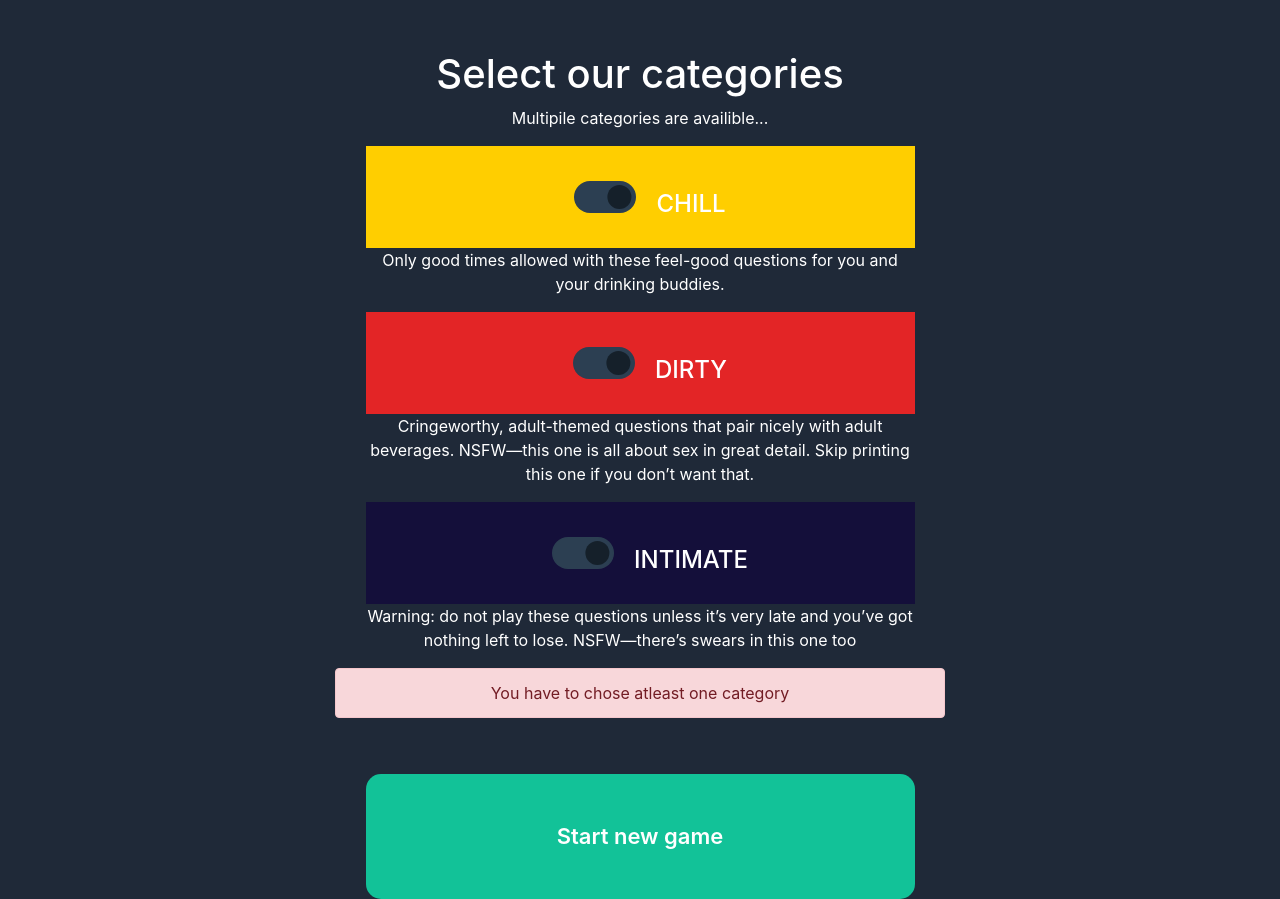
Repository: RafaelAshurov/TruthOrDrink
Page: /chose-your-categories
The author's editor kept a copy of each file at every save. The page is drawn from the files as they stood at one save, then again after the next save.
The browser window is 1280 px wide. The pictures show the whole page.
The project was rebuilt for these pictures with package versions that can differ from the ones it lists, and the page was loaded fresh each time. Also part of the build but not shown: src/views/QuestionsPage.vue.

Above is the page before, as saved 2020-10-10 18:44:00.

After the next save:
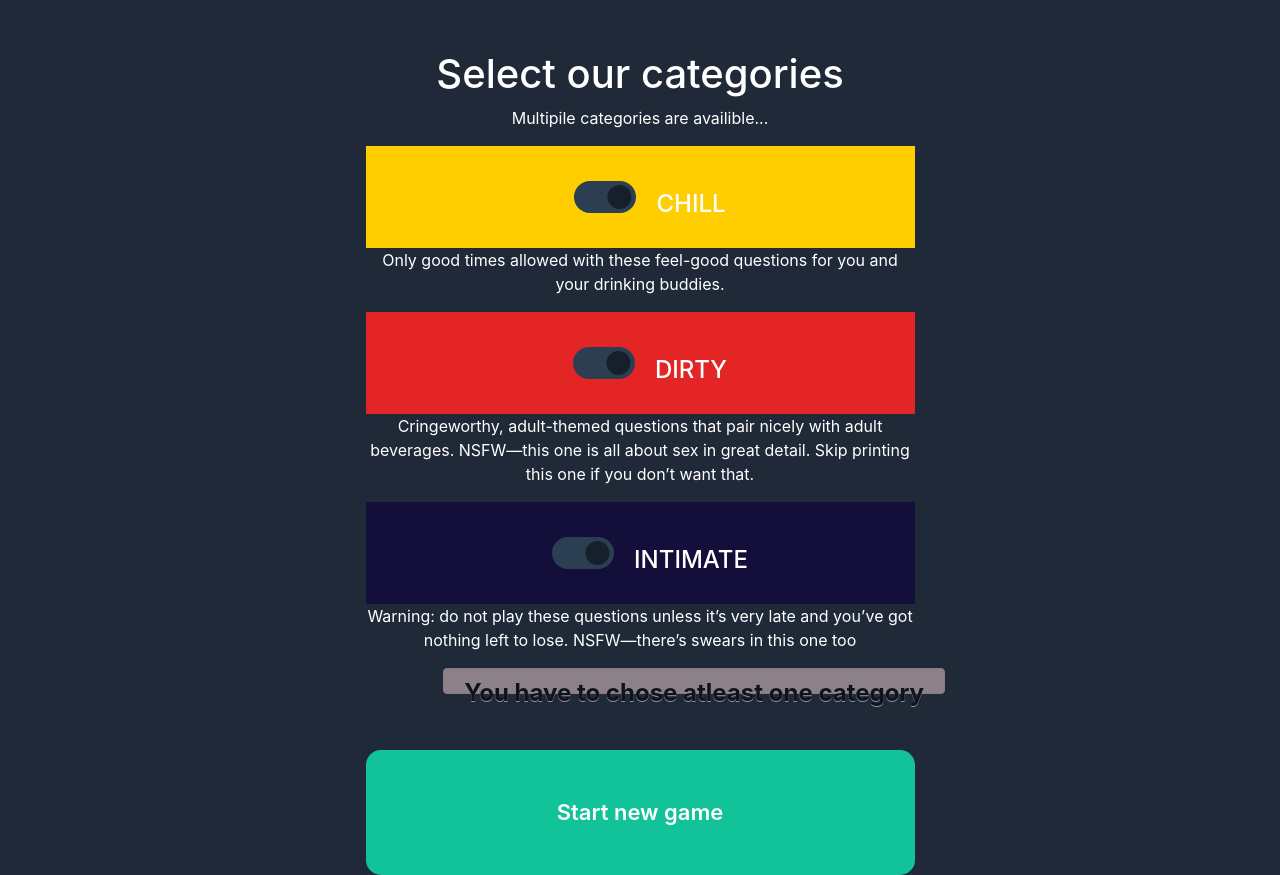
Saved 89 s later.
--- a/src/views/CategorySelect.vue
+++ b/src/views/CategorySelect.vue
@@ -22,7 +22,11 @@
             </div>
         </div>
         <div class="start-game-btn-wrapper">
-            <div class="alert alert-danger" :class="{}" role="alert">
+            <div
+                class="alert alert-danger"
+                :class="noCategoriesAlert ? 'open' : 'close'"
+                role="alert"
+            >
                 You have to chose atleast one category
             </div>
             <button @click="startNewGame()" type="button" class="btn btn-bg">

-------------------------

#### [Activity]
Show every line of the data that includes the string "class".

#### [Answer space]
         <div class="start-game-btn-wrapper">
-            <div class="alert alert-danger" :class="{}" role="alert">
+                class="alert alert-danger"
+                :class="noCategoriesAlert ? 'open' : 'close'"
             <button @click="startNewGame()" type="button" class="btn btn-bg">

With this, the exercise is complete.